South Korea's complicated embrace of gyopo - latimes.com
“Reporting from Seoul - Ann Babe knows her real name, birthday and hometown. That's because it was all included on the note left with her at the South Korean bus stop where she was abandoned as an infant in 1986.
However, beyond the name of the orphanage where she was later adopted by an American couple, that's all she knew about her South Korean roots.
The only way to find out more, Babe decided, was to return to the land of her ancestors.
Ann became one of many ethnic Koreans raised abroad who return to explore their heritage. Some come to earn money and brush up on their Korean or to please their parents. Babe took a job teaching English to learn about her roots.
What she found was a culture quite unlike that in the United States. And though she appreciates the sense of community extended to returning ethnic Koreans, at times she still felt like a stranger.
The term ‘Gyopo’ connotes "our Koreans who happen to be living overseas in another country," said David Kang, a second-generation Korean American and director of Korean studies at USC. He emphasized the tribal focus of the word: "It's this very atavistic view of Koreans as our blood overseas, almost."
For some ethnic Koreans who come here, the term gyopo has carried a negative connotation, singling them out. But most accept it as a practical label.
About 7.5 million ethnic Koreans live outside Korea, 2.5 million of them in the United States, Kang said.
As Korean Adoptees of full-blood one faces similar comparisons and are considered as the same by many Koreans. So they expect you to be able to Speak Korean but you DON’T have one or both Korean parents if you were adopted by Non-Koreans. You might be a Half-Korean like the KWB but again might not have learned Korean much, or enough for them. You have to be patient in explaining exactly who you are and your family. OH, how to do this when you cannot communicate!?
Based on her interactions in South Korea, Babe says she can break down the attitudes toward gyopo into three types.
She described the first as "a person that's older who is sort of angry about you being a Korean but not being fully Korean." The second type is "very friendly and helpful" but sometimes "overbearing when they try to convert you or reform you."
The third are people who seem flummoxed and simply incapable of grasping her background.

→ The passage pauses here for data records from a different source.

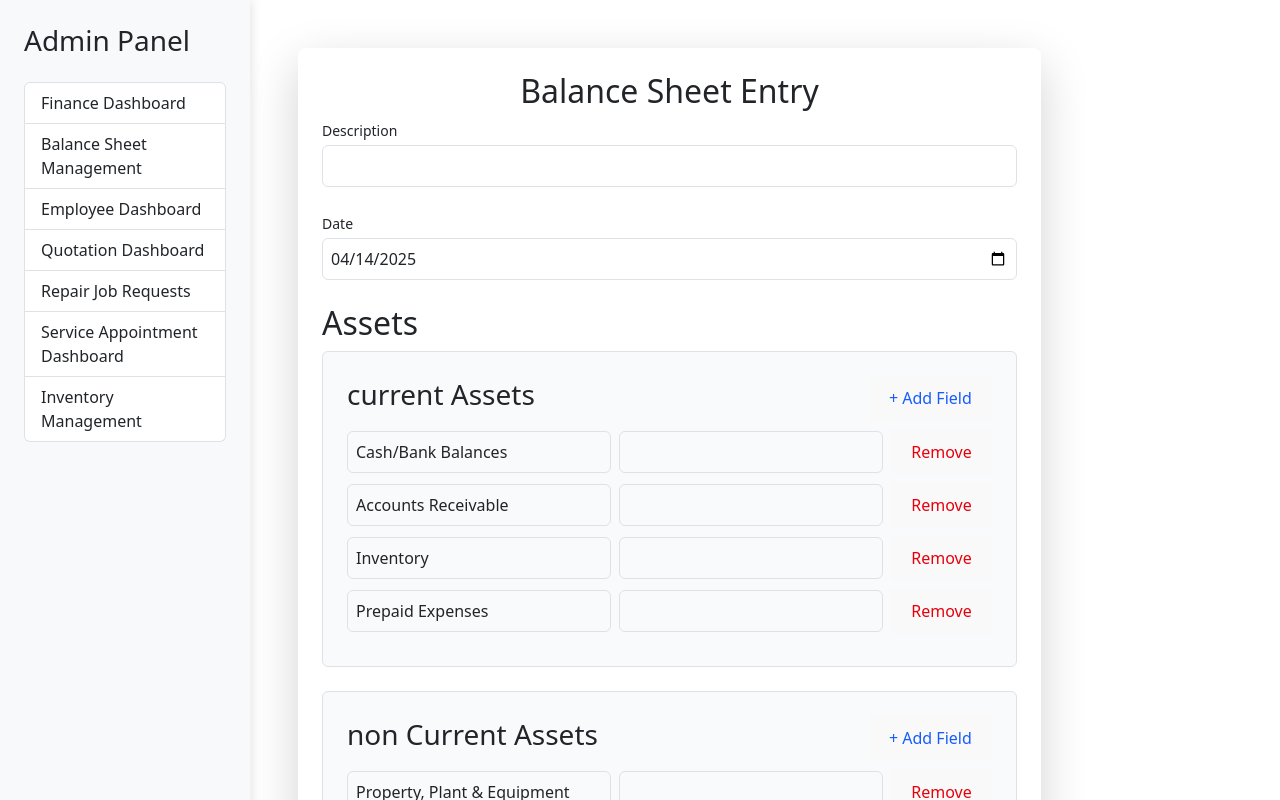
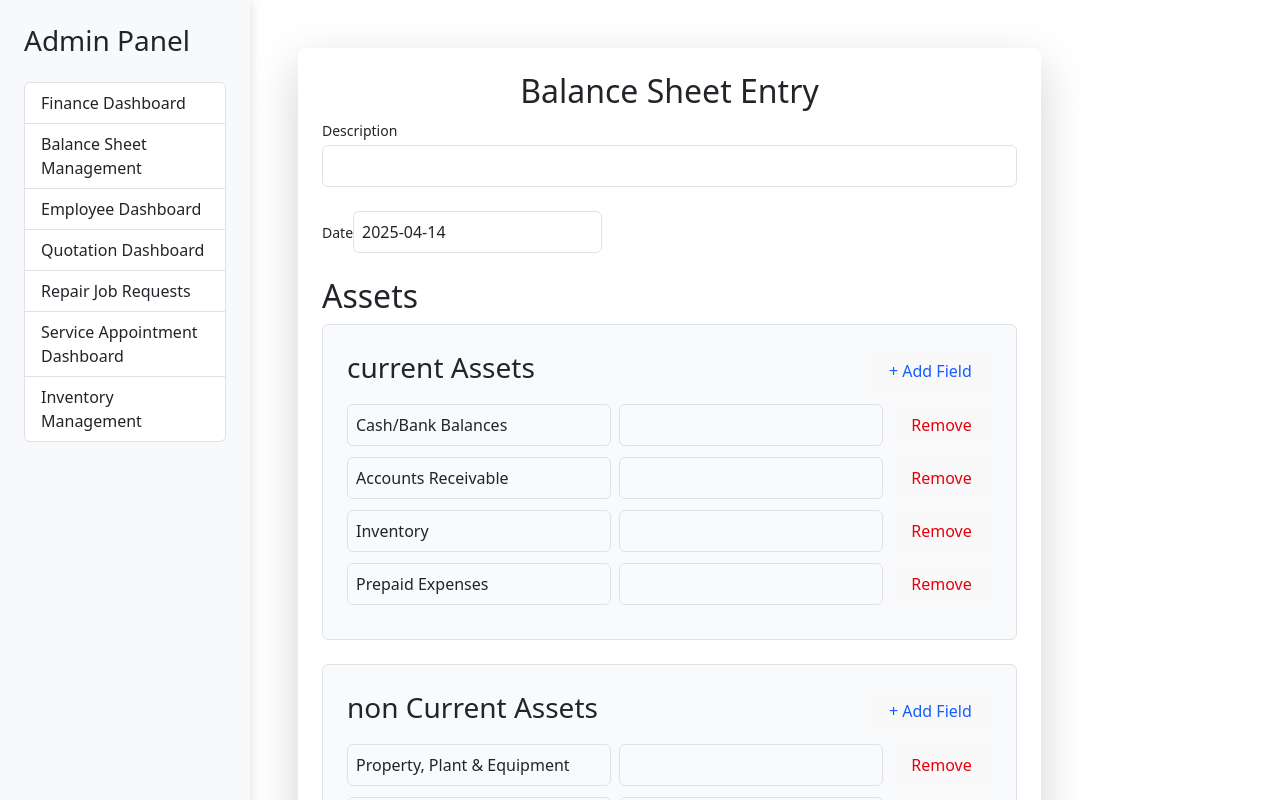
Before and after one commit to achiniEsandi/Finance_Management, a React (Vite) app in the folder frontend/: page /finance-dashboard/balance-sheet in a window 1280 px wide. Shown: the top 800 px of the page. Built offline with nearby package versions, Linux system fonts and the light colour scheme.

Commit message:
Balancesheet_V8

```diff
--- a/frontend/src/components/BalanceSheetForm.jsx
+++ b/frontend/src/components/BalanceSheetForm.jsx
@@ -1,4 +1,6 @@
 import React, { useState } from 'react';
+import DatePicker from "react-datepicker";
+import "react-datepicker/dist/react-datepicker.css";
 
 const initialFormState = {
   assets: {
@@ -34,11 +36,12 @@ const initialFormState = {
     { label: 'Shareholder Contributions', value: '' },
   ],
   description: '',
-  date: new Date().toISOString().split('T')[0],
+  date: new Date(),
 };
 
 const BalanceSheetForm = () => {
   const [formData, setFormData] = useState(initialFormState);
+  const [submittedData, setSubmittedData] = useState(null); // New state to store submitted data
 
   const handleChange = (section, type, index, value) => {
     if (value < 0) return; // Prevent negative amounts
@@ -109,49 +112,22 @@ const BalanceSheetForm = () => {
       }
 
       alert('Balance sheet submitted successfully!');
+      setSubmittedData(formData); // Store the submitted form data
 
-      // Reset form data
-      setFormData({
-        assets: {
-          currentAssets: [
-            { label: 'Cash/Bank Balances', value: '' },
-            { label: 'Accounts Receivable', value: '' },
-            { label: 'Inventory', value: '' },
-            { label: 'Prepaid Expenses', value: '' },
-          ],
-          nonCurrentAssets: [
-            { label: 'Property, Plant & Equipment', value: '' },
-            { label: 'Machinery & Tools', value: '' },
-            { label: 'Vehicles', value: '' },
-            { label: 'Intangible Assets', value: '' },
-          ],
-        },
-        liabilities: {
-          currentLiabilities: [
-            { label: 'Accounts Payable', value: '' },
-            { label: 'Short Term Loans', value: '' },
-            { label: 'Taxes Payable', value: '' },
-            { label: 'Wages Payable', value: '' },
-          ],
-          nonCurrentLiabilities: [
-            { label: 'Long Term Loans', value: '' },
-            { label: 'Lease Obligations', value: '' },
-            { label: 'Deferred Tax Liabilities', value: '' },
-          ],
-        },
-        equity: [
-          { label: "Owner's Capital", value: '' },
-          { label: 'Retained Earnings', value: '' },
-          { label: 'Shareholder Contributions', value: '' },
-        ],
-        description: '',
-        date: new Date().toISOString().split('T')[0],
-      });
+      // Reset form after successful submission
+      console.log('Resetting form data...');
+      setFormData({ ...initialFormState }); // This ensures the form resets correctly
+
     } catch (err) {
       console.error('Error submitting balance sheet:', err);
       alert('Failed to submit balance sheet');
+
+      // Optional: You can still reset the form in case of an error as well:
+      console.log('Resetting form data after error...');
+      setFormData({ ...initialFormState }); // Reset even after failure (if needed)
     }
   };
+
 
 
   const renderFields = (section, type, fields) => (
@@ -194,7 +170,13 @@ const BalanceSheetForm = () => {
     </div>
   );
 
+  // Get today's date and one month ago
+  const today = new Date();
+  const oneMonthAgo = new Date(today);
+  oneMonthAgo.setMonth(today.getMonth() - 1);
+
   return (
+    <div>
       <form
         onSubmit={handleSubmit}
         className="max-w-4xl mx-auto p-6 bg-white shadow-lg rounded-lg space-y-6"
@@ -213,11 +195,13 @@ const BalanceSheetForm = () => {
 
         <div>
           <label className="block text-sm font-medium mb-1">Date</label>
-        <input
-          type="date"
+          <DatePicker
+            selected={formData.date}
+            onChange={(date) => handleTextChange('date', date)}
+            dateFormat="yyyy-MM-dd"
             className="w-full p-2 border rounded"
-          value={formData.date}
-          onChange={(e) => handleTextChange('date', e.target.value)}
+            minDate={oneMonthAgo} // Prevent dates before one month ago
+            maxDate={today} // Prevent future dates (today or earlier only)
           />
         </div>
 
@@ -280,6 +264,15 @@ const BalanceSheetForm = () => {
           </button>
         </div>
       </form>
+
+      {/* Display submitted data
+      {submittedData && (
+        <div className="mt-8 p-6 bg-gray-100 border rounded-md">
+          <h3 className="text-xl font-bold">Submitted Data</h3>
+          <pre>{JSON.stringify(submittedData, null, 2)}</pre>
+        </div>
+      )}*/}
+    </div>
   );
 };
 
```
Lines whose indentation alone changed are shown as unchanged.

But gyopo who look Korean but behave in a "non-Korean" way may be a target of discrimination. Kang also pointed out Koreans' tolerance for most other foreigners' behavior: "If you're white, you can get away with almost anything."
Looking Korean has affected her employment opportunities as well.
Many English teaching positions posted on the Internet include "no gyopo" clauses. "They don't fully understand that speaking and appearance are not really related," she said of employers. Michelle Kim, a New Jersey-raised gyopo, described an interview scenario that has become familiar. "They say, 'Oh, we didn't know you were Korean; we thought you were American,' and I say, 'Well, I am an American.' "
She added that "gyopo only" jobs usually pay less.
The KWB notes are that YES, this is true but it is all based on Korean’s perceptions of “Best Teachers” and the Institutes must give in to the whims of the mothers, the AhJumMa who wants a White teacher even if they are from Belgium with a heavy accent. The KWB has lived here 14 years and lost many jobs to ‘Whitey’ nothing you can do about it!
For some the reality of being a banana does not give “White Privilege” in the land of our mothers/fathers. SIGH…